The Virginia Plan
On Tuesday morning, May 29, Edmund Randolph, the tall, 34-year- old governor of Virginia, opened the debate with a long speech decrying the evils that had befallen the country under the Articles of Confederation and stressing the need for creating a strong national government. Randolph then outlined a broad plan that he and his Virginia compatriots had, through long sessions at the Indian Queen tavern, put together in the days preceding the convention. James Madison had such a plan on his mind for years. The proposed government had three branches–legislative, executive, and judicial–each branch structured to check the other. Highly centralized, the government would have veto power over laws enacted by state legislatures. The plan, Randolph confessed, “meant a strong consolidated union in which the idea of states should be nearly annihilated.” This was, indeed, the rat so offensive to Patrick Henry.
The introduction of the so-called Virginia Plan at the beginning of the convention was a tactical coup. The Virginians had forced the debate into their own frame of reference and in their own terms.
For 10 days the members of the convention discussed the sweeping and, to many delegates, startling Virginia resolutions.
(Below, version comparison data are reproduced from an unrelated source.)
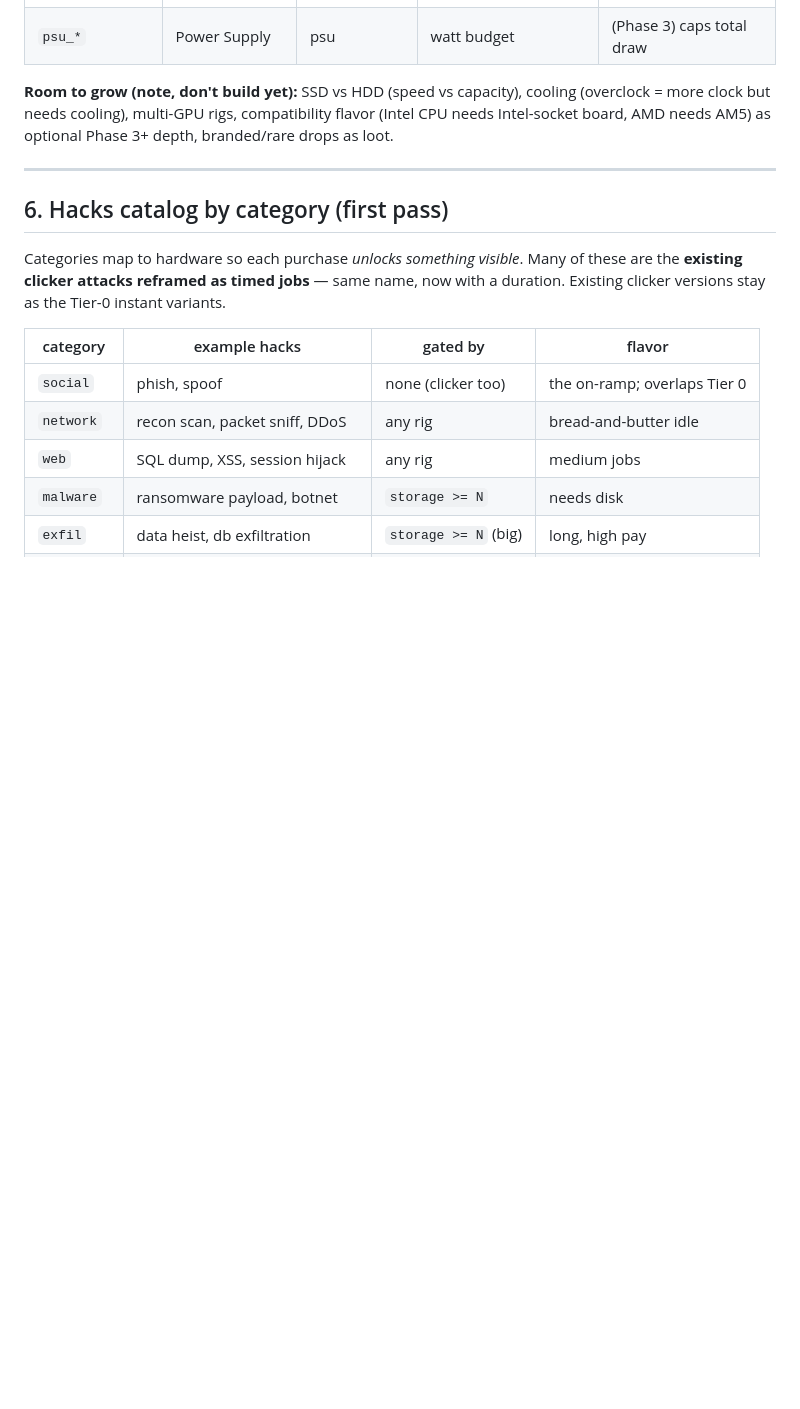
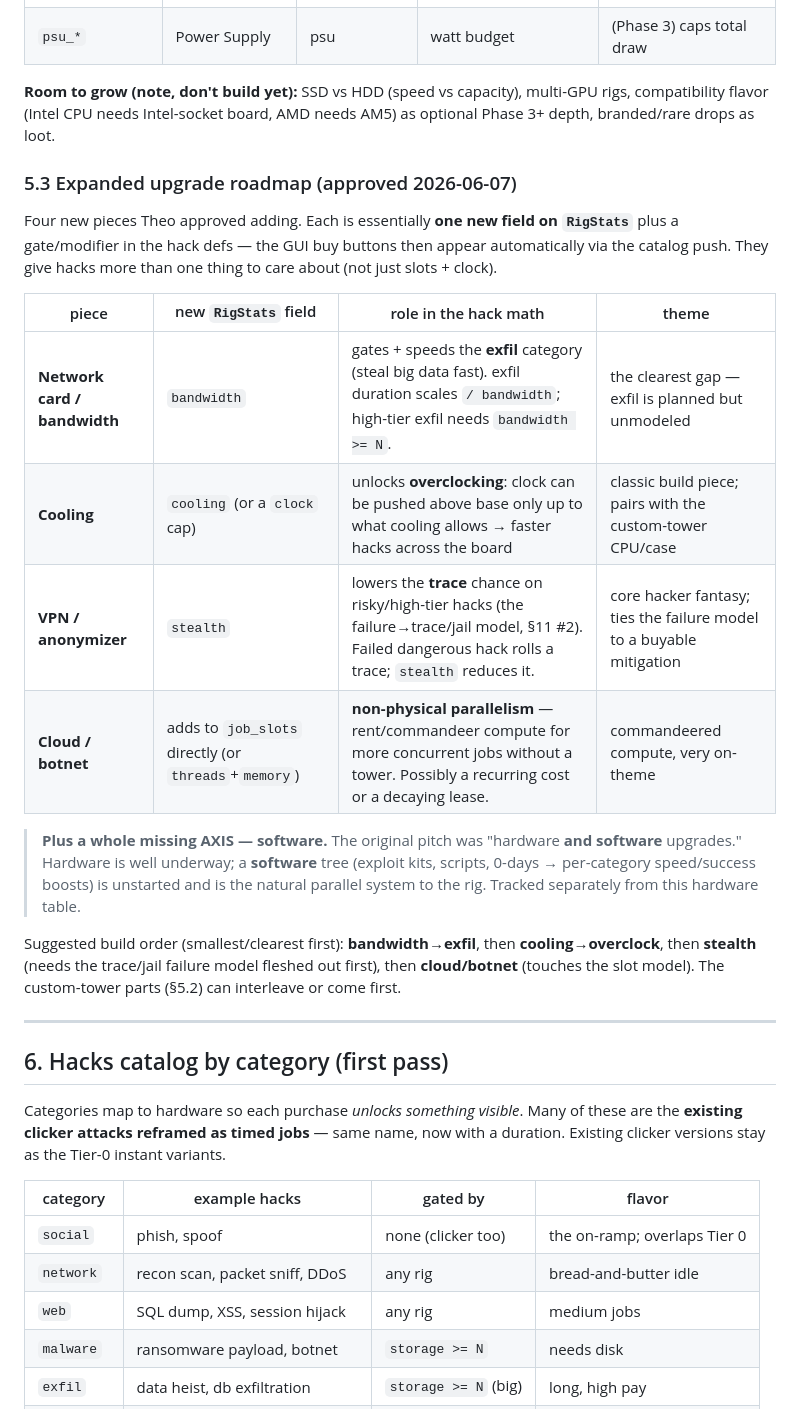
Before and after one commit to theo2612/PainfulBot, a Markdown page: TWITCHACK_IDLE_HACKING_SPEC.md, the part around one of its changes. GitHub-like rendering; blank space fills up the shorter version.

Commit message:
spec: mark Laptop shipped; add approved hardware roadmap (§5.3)
Record the four approved upgrade pieces (bandwidth/exfil, cooling/overclock,
VPN/stealth, cloud/botnet) with their RigStats-field mappings and a suggested
build order, plus the missing software-upgrade axis.

Co-Authored-By: Claude Opus 4.8 <noreply@anthropic.com>

```diff
--- a/TWITCHACK_IDLE_HACKING_SPEC.md
+++ b/TWITCHACK_IDLE_HACKING_SPEC.md
@@ -230,9 +230,33 @@ The SBC runs the whole Phase-1 starter set and nothing heavier.
 | `psu_*` | Power Supply | psu | watt budget | (Phase 3) caps total draw |
 
 **Room to grow (note, don't build yet):** SSD vs HDD (speed vs capacity),
-cooling (overclock = more clock but needs cooling), multi-GPU rigs, compatibility
-flavor (Intel CPU needs Intel-socket board, AMD needs AM5) as optional Phase 3+
-depth, branded/rare drops as loot.
+multi-GPU rigs, compatibility flavor (Intel CPU needs Intel-socket board, AMD
+needs AM5) as optional Phase 3+ depth, branded/rare drops as loot.
+
+### 5.3 Expanded upgrade roadmap (approved 2026-06-07)
+
+Four new pieces Theo approved adding. Each is essentially **one new field on
+`RigStats`** plus a gate/modifier in the hack defs — the GUI buy buttons then
+appear automatically via the catalog push. They give hacks more than one thing
+to care about (not just slots + clock).
+
+| piece | new `RigStats` field | role in the hack math | theme |
+|-------|----------------------|-----------------------|-------|
+| **Network card / bandwidth** | `bandwidth` | gates + speeds the **exfil** category (steal big data fast). exfil duration scales `/ bandwidth`; high-tier exfil needs `bandwidth >= N`. | the clearest gap — exfil is planned but unmodeled |
+| **Cooling** | `cooling` (or a `clock` cap) | unlocks **overclocking**: clock can be pushed above base only up to what cooling allows → faster hacks across the board | classic build piece; pairs with the custom-tower CPU/case |
+| **VPN / anonymizer** | `stealth` | lowers the **trace** chance on risky/high-tier hacks (the failure→trace/jail model, §11 #2). Failed dangerous hack rolls a trace; `stealth` reduces it. | core hacker fantasy; ties the failure model to a buyable mitigation |
+| **Cloud / botnet** | adds to `job_slots` directly (or `threads`+`memory`) | **non-physical parallelism** — rent/commandeer compute for more concurrent jobs without a tower. Possibly a recurring cost or a decaying lease. | commandeered compute, very on-theme |
+
+> **Plus a whole missing AXIS — software.** The original pitch was "hardware **and
+> software** upgrades." Hardware is well underway; a **software** tree (exploit
+> kits, scripts, 0-days → per-category speed/success boosts) is unstarted and is
+> the natural parallel system to the rig. Tracked separately from this hardware
+> table.
+
+Suggested build order (smallest/clearest first): **bandwidth→exfil**, then
+**cooling→overclock**, then **stealth** (needs the trace/jail failure model
+fleshed out first), then **cloud/botnet** (touches the slot model). The
+custom-tower parts (§5.2) can interleave or come first.
 
 ---
 
```
Also changed, not shown: other parts of TWITCHACK_IDLE_HACKING_SPEC.md (+1 -1 lines).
The critical issue, described succinctly by Gouverneur Morris on May 30, was the distinction between a federation and a national government, the “former being a mere compact resting on the good faith of the parties; the latter having a compleat and compulsive operation.” Morris favored the latter, a “supreme power” capable of exercising necessary authority not merely a shadow government, fragmented and hopelessly ineffective.